The above being said, if you give an AI enough chances to roll the dice, surely one might randomly be great at prediction, and that doesn’t mean it has knowledge of what it is doing. If you run billions of AI on trillions of data, one is going to guess a lot of uncanny things and be right. Still, we don’t know in advance which AI can and should be relied upon.
What does any of this have to do with the idea that God is a matchmaker and that the Roman slave-owner underestimates the difficulty of match-making? The Roman slave-owner treats human partnership merely in terms of breeding, merely in terms of numbers. She comes in cold, looking at human beings like balls in a bathtub. But God has asymmetric knowledge, and this means that although God also plays a numbers-game the probabilities are better for God than for a random matchmaker. Compatibility may have elements of luck or randomness, but there is also a science to it.
GPT can write the op-ed, but it can’t predict the future. Likewise, it can plausibly make matches, but it can’t bring together soulmates. (Or if it does, this is because a broken clock is sometimes right).

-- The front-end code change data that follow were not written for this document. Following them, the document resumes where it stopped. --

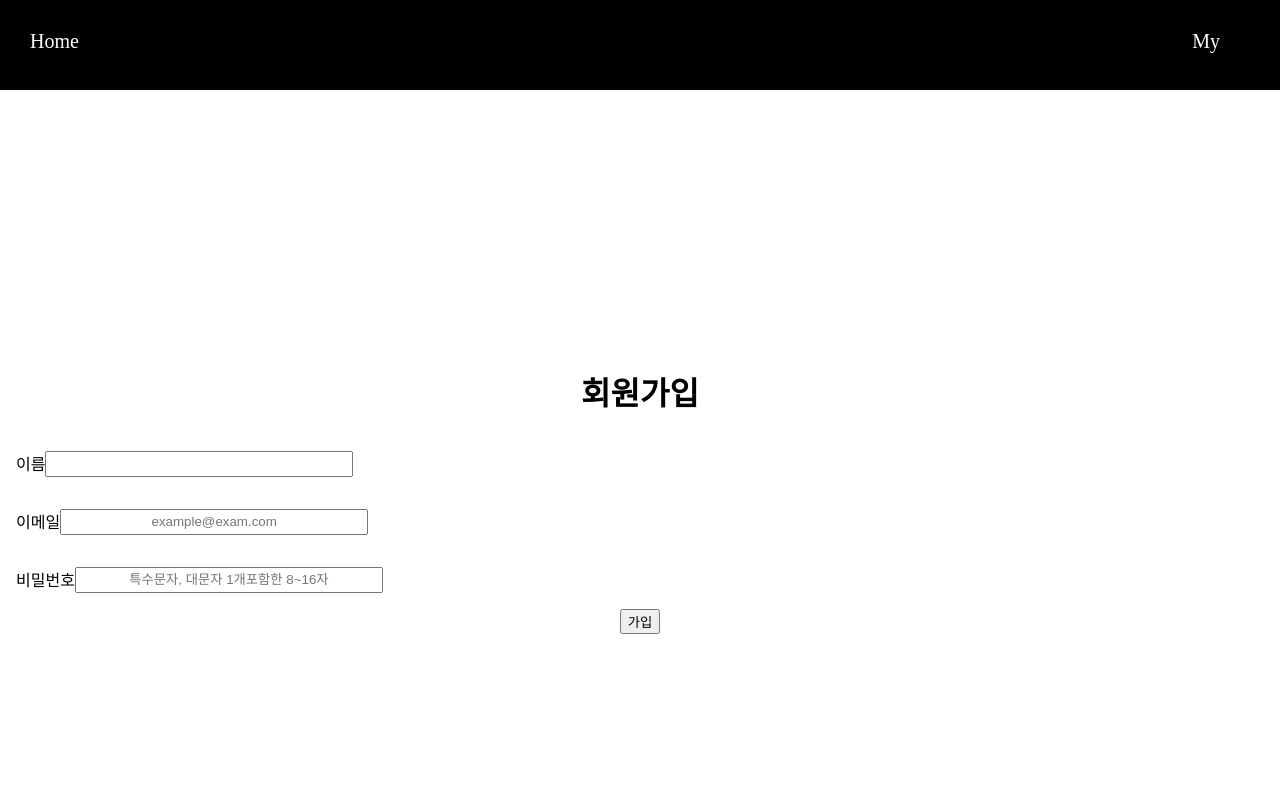
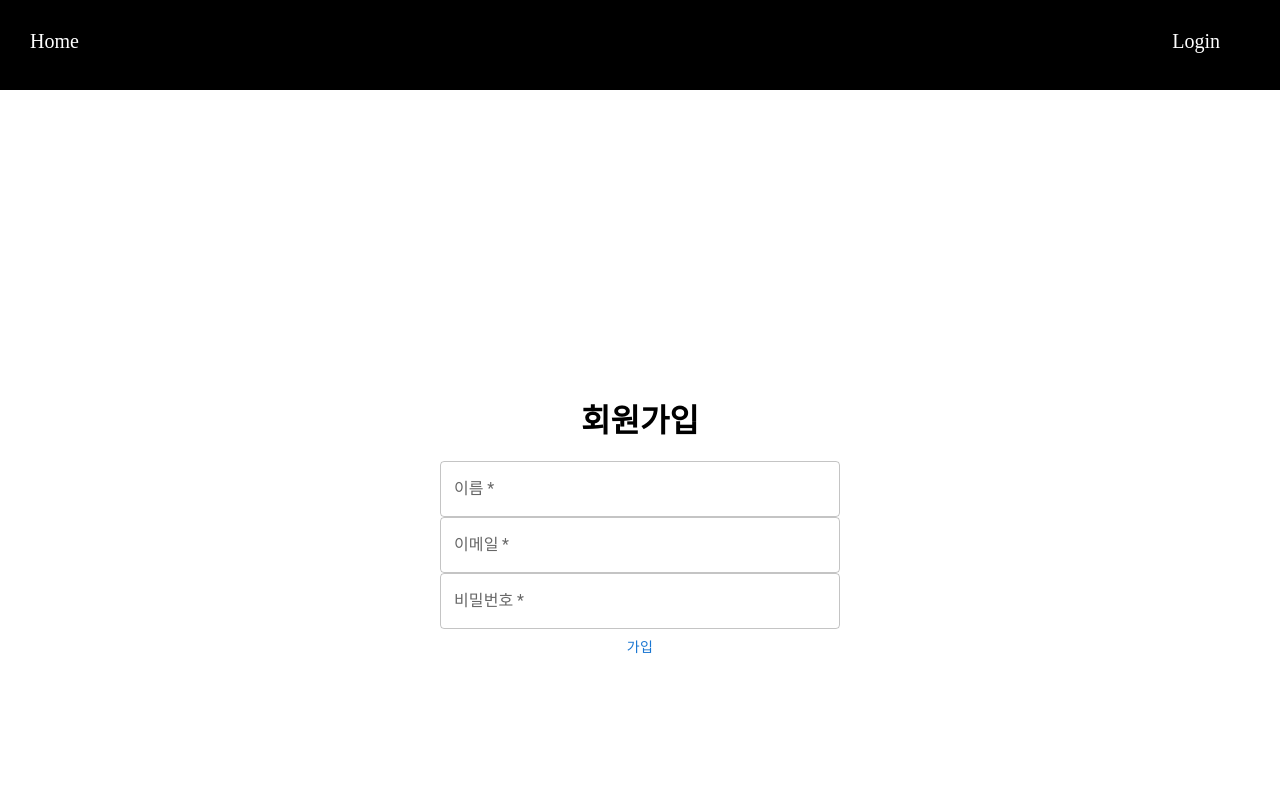
Before and after one commit to hwan-2/eighteen, a Next.js app: page /signup in a window 1280 px wide. Shown: the top 800 px of the page. Built offline with nearby package versions, Linux system fonts and the light colour scheme; a web font is replaced by a local one.

Commit message:
로그인 회원가입 페이지 틀

```diff
--- a/app/layout.js
+++ b/app/layout.js
@@ -12,7 +12,8 @@ export default function RootLayout({ children }) {
       <body>
         <div className={"navbar"}>
           <Link href={"/"}>Home</Link>
-          <Link href={"/mypage"}>My</Link>
+          {/* 이후 로그인 판별 여부로 수정 */}
+          <Link href={"/login"}>Login</Link>
         </div>
         <div className={"wrap"}>
           {children}
--- a/app/page.js
+++ b/app/page.js
@@ -12,7 +12,6 @@ export default function Home() {
         <div className={""}>
           <Link href={"/signup"}><button className={"mButton"} value={"회원가입"}>회원가입</button></Link>
         </div>
-
       </div>
   )
 }
--- a/app/signup/page.js
+++ b/app/signup/page.js
@@ -1,30 +1,22 @@
+import Button from '@mui/material/Button';
+import TextField from '@mui/material/TextField';
+import Box from '@mui/material/Box';
+import Container from '@mui/material/Container';
 import './signup.css'
 
 //회원가입 페이지
 export default function Signup(){
 
     return(
-        <div className={"register"}>
-            <h1>회원가입</h1>
-            <div className='form'>
-                <form action='/signup' method='post'>
-                    <div className='input'>
-                        <label>이름</label>
-                        <input type="text" name="name" minlength="2" required/>
-                    </div>
-                    <div className='input'>
-                        <label>이메일</label>
-                        <input type="email" name="email" placeholder="example@exam.com" required/>
-                    </div>
-                    <div className='input'>
-                        <label>비밀번호</label>
-                        <input type="password" name="password" placeholder="특수문자, 대문자 1개포함한 8~16자" required/>
-                    </div>
-                    <div>
-                        <button type="submit">가입</button>
-                    </div>
-                </form>
+        <div className={"signup"}>
+            <div className={"register"}>
+                <h1>회원가입</h1>
+                <TextField label="이름" name="name" required/>
+                <TextField label="이메일" name="email" required />
+                <TextField label="비밀번호" name="password" type="password" required/>
+                <Button type="submit">가입</Button>
             </div>
+
         </div>
     )
 }
--- a/app/signup/signup.css
+++ b/app/signup/signup.css
@@ -1,20 +1,19 @@
+.signup{
+    height: 800px;
+    margin-top: 30px;
+    display: flex;
+    justify-content: center;
+    text-align: center;
+}
+
 .register{
     display: flex;
     flex-direction: column;
     justify-content: center;
     text-align: center;
-    height: 800px;
+    width: 400px;
 }
 
-.input{
-    display: flex;
-    padding: 2vh;
+.register > *{
+    margin: 20px;
 }
-
-input{
-    display: flex;
-    justify-content: center;
-    text-align: center;
-    width: 300px;
-    height: 20px;
-}
```
Also changed, not shown: app/login/login.css (added, +7 -0 lines), app/login/page.js (+30 -2 lines), package.json (+6 -2 lines), 1 other file (tests, documents, lock files or other folders).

You might counter that AI could do as well as God if it had enough data, after all, isn’t God just the Being with all the data. But that sweeps away the problem—which is human complexity. The mystery of falling in love (granted, a cultural trend only since the troubadours) has yet to be solved by any algorithm, be it Tinder or traditional matchmaking. The reason is because knowledge of a person is different than knowledge of the color of a ball in a bathtub. I’ll believe in AGI when it predicts the most unpredictable thing of all—the birth, maintenance, and flourishing of a soulmate relationship. I’ll believe in AGI when it can treat human data in a way that is categorically distinct from data about balls in a bathtub.